Wednesday, 16 November 2011
16 نوفمبر, 2011
إفتتاح معرض الشارقة الدولي للكتاب 2011
November 16th, 2011 § Leave a CommenThis morning, the Sharjah International Book Fair was opened to the public.
The first event was a conglomeration of several special celebrations:
- An opening brunch of incredible decadence, attended by Culture Ministers, Ambassadors, literary professionals and government agencies, hosted by His Highness Dr. Sheikh Sultan Bin Mohammad Al Qasimi, Member of the Supreme Council of United Arab Emirates and Ruler of Sharjah, and patron of this Fair.
- An inaugural celebration for the fair’s 30th anniversary – including the unveiling of the $300,000 translation prize I mentioned and the cultural programme, consisting of 30 Arabic writers and 30 international writers in discussions throughout the fair.
- The launch of the Sultan’s own book – about the last 30 years of cultural development in this country – timely, considering Sharjah is the OIC City of Islamic Culture in 2014.
- An awards ceremony [with photo-op handshake and golden statuettes and everything!]. There were several categories including best children’s book, best academic work about the region, best foreign book on economy & business and best publishing personality. They all got golden book statues. I totally want one. They looked like this:
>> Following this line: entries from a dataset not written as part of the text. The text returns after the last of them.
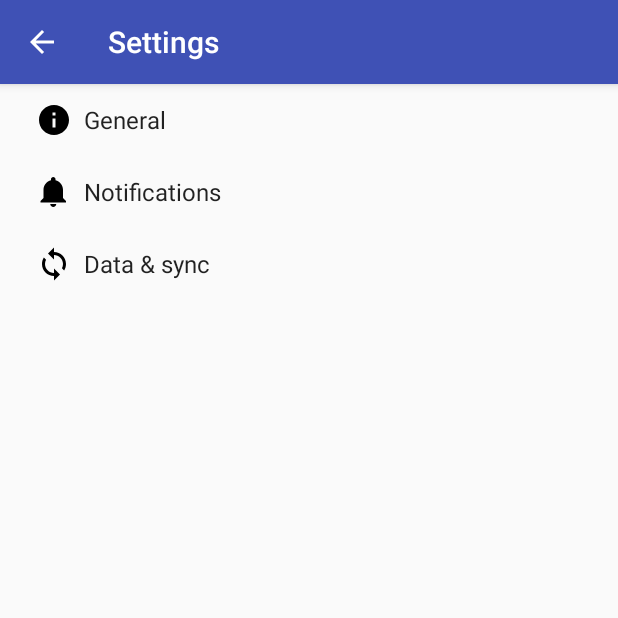
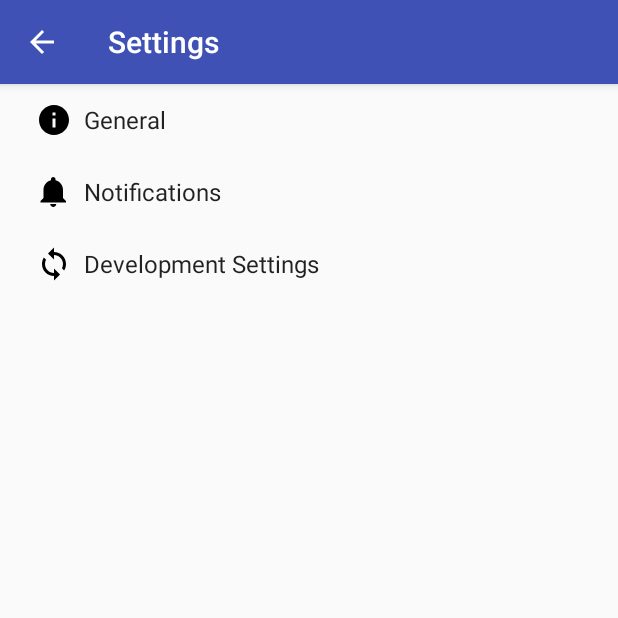
Before and after one commit to lmreller/FallAssist, an Android app: the SettingsActivity screen opened directly, with no data from a screen before it, on a phone screen of 412 x 824 dp, the top half of it. Run offline under Robolectric (Android 15) with nearby library versions, the phone set to English and light mode, and no system bars.

Commit message:
added development settings

```diff
--- a/Development/StruggleAssist/mobile/src/main/res/xml/pref_data_sync.xml
+++ b/Development/StruggleAssist/mobile/src/main/res/xml/pref_data_sync.xml
@@ -1,21 +1,15 @@
 <PreferenceScreen xmlns:android="http://schemas.android.com/apk/res/android">
 
-    <!-- NOTE: Hide buttons to simplify the UI. Users can touch outside the dialog to
-         dismiss it. -->
-    <!-- NOTE: ListPreference's summary should be set to its value by the activity code. -->
-    <ListPreference
-        android:defaultValue="180"
-        android:entries="@array/pref_sync_frequency_titles"
-        android:entryValues="@array/pref_sync_frequency_values"
-        android:key="sync_frequency"
-        android:negativeButtonText="@null"
-        android:positiveButtonText="@null"
-        android:title="@string/pref_title_sync_frequency" />
+    <SwitchPreference
+        android:defaultValue="true"
+        android:key="texts"
+        android:summary="Enable Text"
+        android:title="Enable Text" />
 
-    <!-- This preference simply launches an intent when selected. Use this UI sparingly, per
-         design guidelines. -->
-    <Preference android:title="@string/pref_title_system_sync_settings">
-        <intent android:action="android.settings.SYNC_SETTINGS" />
-    </Preference>
+    <SwitchPreference
+        android:defaultValue="true"
+        android:key="calls"
+        android:summary="Enable Calls"
+        android:title="Enable Calls" />
 
 </PreferenceScreen>
--- a/Development/StruggleAssist/mobile/src/main/res/xml/pref_headers.xml
+++ b/Development/StruggleAssist/mobile/src/main/res/xml/pref_headers.xml
@@ -13,6 +13,6 @@
     <header
         android:fragment="com.struggleassist.View.Activities.SettingsActivity$DataSyncPreferenceFragment"
         android:icon="@drawable/ic_sync_black_24dp"
-        android:title="@string/pref_header_data_sync" />
+        android:title="Development Settings" />
 
 </preference-headers>
```
Also changed, not shown: Development/StruggleAssist/mobile/src/main/java/com/struggleassist/View/Activities/SettingsActivity.java (+3 -11 lines), Development/StruggleAssist/mobile/src/main/java/com/struggleassist/View/Notifications/NotificationReceiver.java (+21 -6 lines).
There were many speeches [with simul-cast translation headsets. It felt like I was in the UN] including profuse thanks and offerings and gifts. A golden camel [statue] was even proffered to the Sultan.
There were mountains of food [though the moody light effects don't do it justice below] – there was literally not an inch of our 10-seater that wasn’t covered in feastly delectables.
I especially liked the soft, puffy naan-like bread rounds, slathered in honey and fennel seeds. A sort of Middle Eastern french toast & maple syrup.
The whole event was amazing.
Sadly I did not witness the hydraulic throne I heard about from last year but some awesome sights were had nonetheless.
It helped that the venue was kitted out like a rock palace.
The banquet hall was purpose-built just outside the Fair’s Expo Centre home.
From the outside it looked like a miniature Epcot dome. There was even a red carpet [though it was only for the Sultan and other VIPs. Still, I got to walk next to it]
On the inside, it had all sorts of bells and whistles.
Cameras were everywhere. Some on cranes, some floating about paparazzi style, the images immediately projected onto the walls of the dome – at this point they were showing those of us seated what was happening on the red carpet outside.
I almost had a Joan Rivers commentary in my head, almost.
360 video projections were used like video interstitials at The Oscars – this one was of falling sheets of paper which I think showed news headlines about the fair over the years [I could be wrong, they didn't have subtitles, but it was beautiful either way].
I sat next to a Turkish publisher. We shared many simple silly exchanges [both of us being first time visitors to the region meant our plates were a constant guessing game] and talked a bit about his work.
It was fascinating to hear about a publisher’s perspective on the Fair. He’d already sold the Arabic rights to 10 different titles the day before and sees his work as a meeting place of East and West – a long-standing tradition in Istanbul.
It was an utterly fascinating experience.
What a way to kick off the Fair.
If this morning was anything to go by, I’m in for a serious treat.